Sometimes negative emotion can trigger anger spirals – bouts of intense frustration and rage. Things may be thrown or pushed, screams may come out, crying may take hold, but eventually, it does settle. A coping mechanism for this can change where the emotion gets placed. Never, ever, take emotions like that out on people. Focus on the situation instead. Do what you need to do to refocus, just don’t don’t drag someone else along for the ride.
Sadness is another emotion that plagues the ADHD mind. Overthinking can make you believe that just because someone looked at you in a certain way, that they’re mad at you. Or, because they said something a certain way, they don’t like you. It’s a hard feeling to overcome, but there are ways to overcome it. This may not work if your mind is overwhelmed or there’s too much going on, but taking the time to sit and ask yourself why you feel that way helps a lot. Look back at previous interactions, ask what others things may be going on for that person. Ninety percent of the time, they’re likely not upset at you.
People Don’t Understand or Believe
Before I say anything, if you suspect a person doesn’t believe in ADHD, there’s not much you can do in my experience other than just let them be and limit interaction with them. These people have always been the worst to interact with in my experience. Not everyone we meet in life will be so keen on taking the time to get to know you and what you need, especially when their opinion of you is that you’re lazy or just don’t care.
“Everyone has a little ADHD,” “Just focus,” “Nobody else is struggling,” and “You don’t need those drugs,” are all incredibly hurtful things to hear, and they’re things that I’ve heard all through my life. Stigma leads to shame and invalidation makes you question what you know. ADHD is a very real thing and it’s not something that ever goes away, we just get better at living with it. Don’t let someone tell you that your struggle isn’t real or that your experiences aren’t valid, they’re wrong. Sometimes it’s hard, especially if it’s a parent putting you down or a role model, but a support system can be found everywhere whether it be in your school, online, or just a group of friends. You’re not alone, and the life you’ve lived matters.

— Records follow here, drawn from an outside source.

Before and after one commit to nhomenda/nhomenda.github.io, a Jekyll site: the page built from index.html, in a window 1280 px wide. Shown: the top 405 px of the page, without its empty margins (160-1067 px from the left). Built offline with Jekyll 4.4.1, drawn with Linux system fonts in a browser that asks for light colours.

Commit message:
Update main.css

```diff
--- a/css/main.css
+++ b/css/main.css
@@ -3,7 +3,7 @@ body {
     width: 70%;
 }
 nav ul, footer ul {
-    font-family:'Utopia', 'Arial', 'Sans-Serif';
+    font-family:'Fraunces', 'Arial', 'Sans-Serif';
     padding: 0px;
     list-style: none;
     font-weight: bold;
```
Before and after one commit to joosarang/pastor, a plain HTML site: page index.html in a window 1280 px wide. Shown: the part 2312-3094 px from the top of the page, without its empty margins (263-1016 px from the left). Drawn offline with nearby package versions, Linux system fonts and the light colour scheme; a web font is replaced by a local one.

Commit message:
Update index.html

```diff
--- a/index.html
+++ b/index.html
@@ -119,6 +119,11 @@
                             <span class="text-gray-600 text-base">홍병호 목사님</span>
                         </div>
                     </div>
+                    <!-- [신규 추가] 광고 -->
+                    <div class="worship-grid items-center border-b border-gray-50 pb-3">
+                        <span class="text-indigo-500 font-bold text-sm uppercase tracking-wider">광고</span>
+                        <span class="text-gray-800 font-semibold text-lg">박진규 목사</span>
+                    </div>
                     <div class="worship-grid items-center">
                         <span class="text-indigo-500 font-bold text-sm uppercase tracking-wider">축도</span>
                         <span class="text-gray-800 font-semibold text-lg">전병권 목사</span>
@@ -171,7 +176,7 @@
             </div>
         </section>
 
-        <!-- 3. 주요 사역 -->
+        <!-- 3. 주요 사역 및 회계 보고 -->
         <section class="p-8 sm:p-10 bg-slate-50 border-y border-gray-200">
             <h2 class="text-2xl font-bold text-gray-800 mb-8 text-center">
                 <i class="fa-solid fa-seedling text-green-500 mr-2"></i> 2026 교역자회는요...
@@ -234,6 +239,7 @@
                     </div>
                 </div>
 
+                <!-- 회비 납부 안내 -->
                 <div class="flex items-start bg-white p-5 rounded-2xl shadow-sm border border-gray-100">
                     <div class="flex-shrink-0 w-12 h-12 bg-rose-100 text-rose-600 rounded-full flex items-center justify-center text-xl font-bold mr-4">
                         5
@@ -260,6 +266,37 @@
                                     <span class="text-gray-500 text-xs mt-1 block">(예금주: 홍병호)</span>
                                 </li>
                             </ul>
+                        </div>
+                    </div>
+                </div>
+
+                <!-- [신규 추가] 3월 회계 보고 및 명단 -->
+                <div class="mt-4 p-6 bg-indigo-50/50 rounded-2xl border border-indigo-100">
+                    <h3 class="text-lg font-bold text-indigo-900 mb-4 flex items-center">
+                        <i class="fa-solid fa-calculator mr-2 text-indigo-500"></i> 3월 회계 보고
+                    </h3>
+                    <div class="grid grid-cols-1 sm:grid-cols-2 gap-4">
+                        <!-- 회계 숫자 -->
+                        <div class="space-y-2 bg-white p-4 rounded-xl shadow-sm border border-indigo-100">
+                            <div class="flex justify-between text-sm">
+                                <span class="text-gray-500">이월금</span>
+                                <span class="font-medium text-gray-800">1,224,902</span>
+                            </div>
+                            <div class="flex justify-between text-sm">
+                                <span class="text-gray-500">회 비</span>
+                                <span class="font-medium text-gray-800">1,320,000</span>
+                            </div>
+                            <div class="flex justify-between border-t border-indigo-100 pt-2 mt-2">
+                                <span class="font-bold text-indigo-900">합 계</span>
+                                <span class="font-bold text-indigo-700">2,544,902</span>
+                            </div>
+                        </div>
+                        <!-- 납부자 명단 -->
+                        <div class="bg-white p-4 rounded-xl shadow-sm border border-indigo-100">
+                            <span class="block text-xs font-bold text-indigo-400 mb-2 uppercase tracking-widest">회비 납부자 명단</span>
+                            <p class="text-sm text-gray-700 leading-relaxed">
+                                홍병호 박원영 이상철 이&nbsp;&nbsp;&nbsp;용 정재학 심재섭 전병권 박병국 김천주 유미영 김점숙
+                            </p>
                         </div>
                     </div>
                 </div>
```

This can be especially challenging in a school setting where the environment varies by classes. Expectations and course requirements can vary, yet all be a priority. As anyone with a disability knows, academic accommodations are like magic and can make life much easier. The accommodations I’ve had in school are extended time on assignments and having a note-taker provided by the school. If it hadn’t been for these things, I don’t think I would have made it this far in my education. The struggles we face are real, and we don’t always have to face them at a disadvantage.
Neurodivergence often goes misunderstood by many, and it’s unfortunate because it makes the things we experience just that much more of a struggle, leaving out the important aspects about the person living with it. It’s not easy sometimes, but there are ways to get by and people who will be there for you. I hope this helps.